_Instructions for the task_. Restate all of the data below word for word.

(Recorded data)

%%

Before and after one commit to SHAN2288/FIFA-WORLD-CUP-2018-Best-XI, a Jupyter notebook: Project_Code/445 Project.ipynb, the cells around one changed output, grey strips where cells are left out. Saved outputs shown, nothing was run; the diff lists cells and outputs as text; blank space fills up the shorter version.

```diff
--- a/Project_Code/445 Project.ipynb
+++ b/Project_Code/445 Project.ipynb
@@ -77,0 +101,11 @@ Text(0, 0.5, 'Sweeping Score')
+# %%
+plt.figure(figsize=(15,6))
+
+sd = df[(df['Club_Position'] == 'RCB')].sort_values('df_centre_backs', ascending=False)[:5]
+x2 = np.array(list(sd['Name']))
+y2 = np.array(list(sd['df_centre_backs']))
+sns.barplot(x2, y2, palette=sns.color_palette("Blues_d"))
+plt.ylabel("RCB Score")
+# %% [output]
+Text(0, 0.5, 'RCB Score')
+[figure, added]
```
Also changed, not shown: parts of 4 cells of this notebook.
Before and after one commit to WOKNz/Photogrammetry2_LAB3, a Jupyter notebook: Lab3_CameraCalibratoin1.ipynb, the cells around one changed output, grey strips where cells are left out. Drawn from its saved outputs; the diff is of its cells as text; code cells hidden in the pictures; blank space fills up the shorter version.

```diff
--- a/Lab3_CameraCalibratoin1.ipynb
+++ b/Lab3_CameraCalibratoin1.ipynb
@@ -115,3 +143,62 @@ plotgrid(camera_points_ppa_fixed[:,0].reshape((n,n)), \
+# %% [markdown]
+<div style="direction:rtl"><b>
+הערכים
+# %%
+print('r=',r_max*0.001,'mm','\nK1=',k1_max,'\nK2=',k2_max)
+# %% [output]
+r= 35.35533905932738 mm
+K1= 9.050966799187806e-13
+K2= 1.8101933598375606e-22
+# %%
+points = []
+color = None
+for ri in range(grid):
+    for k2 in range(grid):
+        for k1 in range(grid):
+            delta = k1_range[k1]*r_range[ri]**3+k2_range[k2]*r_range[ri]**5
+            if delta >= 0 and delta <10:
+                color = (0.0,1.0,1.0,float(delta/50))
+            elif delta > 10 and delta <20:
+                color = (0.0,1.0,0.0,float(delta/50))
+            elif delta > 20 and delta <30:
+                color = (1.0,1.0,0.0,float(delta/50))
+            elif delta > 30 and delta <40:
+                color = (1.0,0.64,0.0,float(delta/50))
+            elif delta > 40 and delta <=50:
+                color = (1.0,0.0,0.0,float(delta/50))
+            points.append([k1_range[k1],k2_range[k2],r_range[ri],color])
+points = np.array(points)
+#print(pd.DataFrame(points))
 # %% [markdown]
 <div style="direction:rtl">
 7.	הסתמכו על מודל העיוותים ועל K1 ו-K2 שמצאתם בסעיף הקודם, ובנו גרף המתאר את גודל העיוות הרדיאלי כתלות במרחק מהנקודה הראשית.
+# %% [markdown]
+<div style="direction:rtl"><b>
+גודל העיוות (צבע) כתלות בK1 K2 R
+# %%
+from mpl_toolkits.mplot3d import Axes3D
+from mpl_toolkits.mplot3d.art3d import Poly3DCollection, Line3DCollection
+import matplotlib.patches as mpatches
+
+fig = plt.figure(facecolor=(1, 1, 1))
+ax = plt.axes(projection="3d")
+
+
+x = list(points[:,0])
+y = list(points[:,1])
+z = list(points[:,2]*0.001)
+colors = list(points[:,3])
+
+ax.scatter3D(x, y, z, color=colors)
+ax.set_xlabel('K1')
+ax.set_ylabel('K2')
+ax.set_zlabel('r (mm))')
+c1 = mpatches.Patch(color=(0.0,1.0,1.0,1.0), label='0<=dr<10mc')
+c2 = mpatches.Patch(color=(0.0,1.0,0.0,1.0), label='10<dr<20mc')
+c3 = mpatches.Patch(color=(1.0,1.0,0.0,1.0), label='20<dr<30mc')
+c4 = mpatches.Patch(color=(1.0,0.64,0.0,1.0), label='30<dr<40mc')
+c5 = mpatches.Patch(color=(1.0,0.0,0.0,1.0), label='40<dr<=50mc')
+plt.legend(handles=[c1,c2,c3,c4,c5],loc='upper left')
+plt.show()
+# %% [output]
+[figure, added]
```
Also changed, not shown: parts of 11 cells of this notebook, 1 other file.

%%

_Exercise response_.
Before and after one commit to SHAN2288/FIFA-WORLD-CUP-2018-Best-XI, a Jupyter notebook: Project_Code/445 Project.ipynb, the cells around one changed output, grey strips where cells are left out. Saved outputs shown, nothing was run; the diff lists cells and outputs as text; blank space fills up the shorter version.

```diff
--- a/Project_Code/445 Project.ipynb
+++ b/Project_Code/445 Project.ipynb
@@ -77,0 +101,11 @@ Text(0, 0.5, 'Sweeping Score')
+# %%
+plt.figure(figsize=(15,6))
+
+sd = df[(df['Club_Position'] == 'RCB')].sort_values('df_centre_backs', ascending=False)[:5]
+x2 = np.array(list(sd['Name']))
+y2 = np.array(list(sd['df_centre_backs']))
+sns.barplot(x2, y2, palette=sns.color_palette("Blues_d"))
+plt.ylabel("RCB Score")
+# %% [output]
+Text(0, 0.5, 'RCB Score')
+[figure, added]
```
Also changed, not shown: parts of 4 cells of this notebook.
Before and after one commit to WOKNz/Photogrammetry2_LAB3, a Jupyter notebook: Lab3_CameraCalibratoin1.ipynb, the cells around one changed output, grey strips where cells are left out. Drawn from its saved outputs; the diff is of its cells as text; code cells hidden in the pictures; blank space fills up the shorter version.

```diff
--- a/Lab3_CameraCalibratoin1.ipynb
+++ b/Lab3_CameraCalibratoin1.ipynb
@@ -115,3 +143,62 @@ plotgrid(camera_points_ppa_fixed[:,0].reshape((n,n)), \
+# %% [markdown]
+<div style="direction:rtl"><b>
+הערכים
+# %%
+print('r=',r_max*0.001,'mm','\nK1=',k1_max,'\nK2=',k2_max)
+# %% [output]
+r= 35.35533905932738 mm
+K1= 9.050966799187806e-13
+K2= 1.8101933598375606e-22
+# %%
+points = []
+color = None
+for ri in range(grid):
+    for k2 in range(grid):
+        for k1 in range(grid):
+            delta = k1_range[k1]*r_range[ri]**3+k2_range[k2]*r_range[ri]**5
+            if delta >= 0 and delta <10:
+                color = (0.0,1.0,1.0,float(delta/50))
+            elif delta > 10 and delta <20:
+                color = (0.0,1.0,0.0,float(delta/50))
+            elif delta > 20 and delta <30:
+                color = (1.0,1.0,0.0,float(delta/50))
+            elif delta > 30 and delta <40:
+                color = (1.0,0.64,0.0,float(delta/50))
+            elif delta > 40 and delta <=50:
+                color = (1.0,0.0,0.0,float(delta/50))
+            points.append([k1_range[k1],k2_range[k2],r_range[ri],color])
+points = np.array(points)
+#print(pd.DataFrame(points))
 # %% [markdown]
 <div style="direction:rtl">
 7.	הסתמכו על מודל העיוותים ועל K1 ו-K2 שמצאתם בסעיף הקודם, ובנו גרף המתאר את גודל העיוות הרדיאלי כתלות במרחק מהנקודה הראשית.
+# %% [markdown]
+<div style="direction:rtl"><b>
+גודל העיוות (צבע) כתלות בK1 K2 R
+# %%
+from mpl_toolkits.mplot3d import Axes3D
+from mpl_toolkits.mplot3d.art3d import Poly3DCollection, Line3DCollection
+import matplotlib.patches as mpatches
+
+fig = plt.figure(facecolor=(1, 1, 1))
+ax = plt.axes(projection="3d")
+
+
+x = list(points[:,0])
+y = list(points[:,1])
+z = list(points[:,2]*0.001)
+colors = list(points[:,3])
+
+ax.scatter3D(x, y, z, color=colors)
+ax.set_xlabel('K1')
+ax.set_ylabel('K2')
+ax.set_zlabel('r (mm))')
+c1 = mpatches.Patch(color=(0.0,1.0,1.0,1.0), label='0<=dr<10mc')
+c2 = mpatches.Patch(color=(0.0,1.0,0.0,1.0), label='10<dr<20mc')
+c3 = mpatches.Patch(color=(1.0,1.0,0.0,1.0), label='20<dr<30mc')
+c4 = mpatches.Patch(color=(1.0,0.64,0.0,1.0), label='30<dr<40mc')
+c5 = mpatches.Patch(color=(1.0,0.0,0.0,1.0), label='40<dr<=50mc')
+plt.legend(handles=[c1,c2,c3,c4,c5],loc='upper left')
+plt.show()
+# %% [output]
+[figure, added]
```
Also changed, not shown: parts of 11 cells of this notebook, 1 other file.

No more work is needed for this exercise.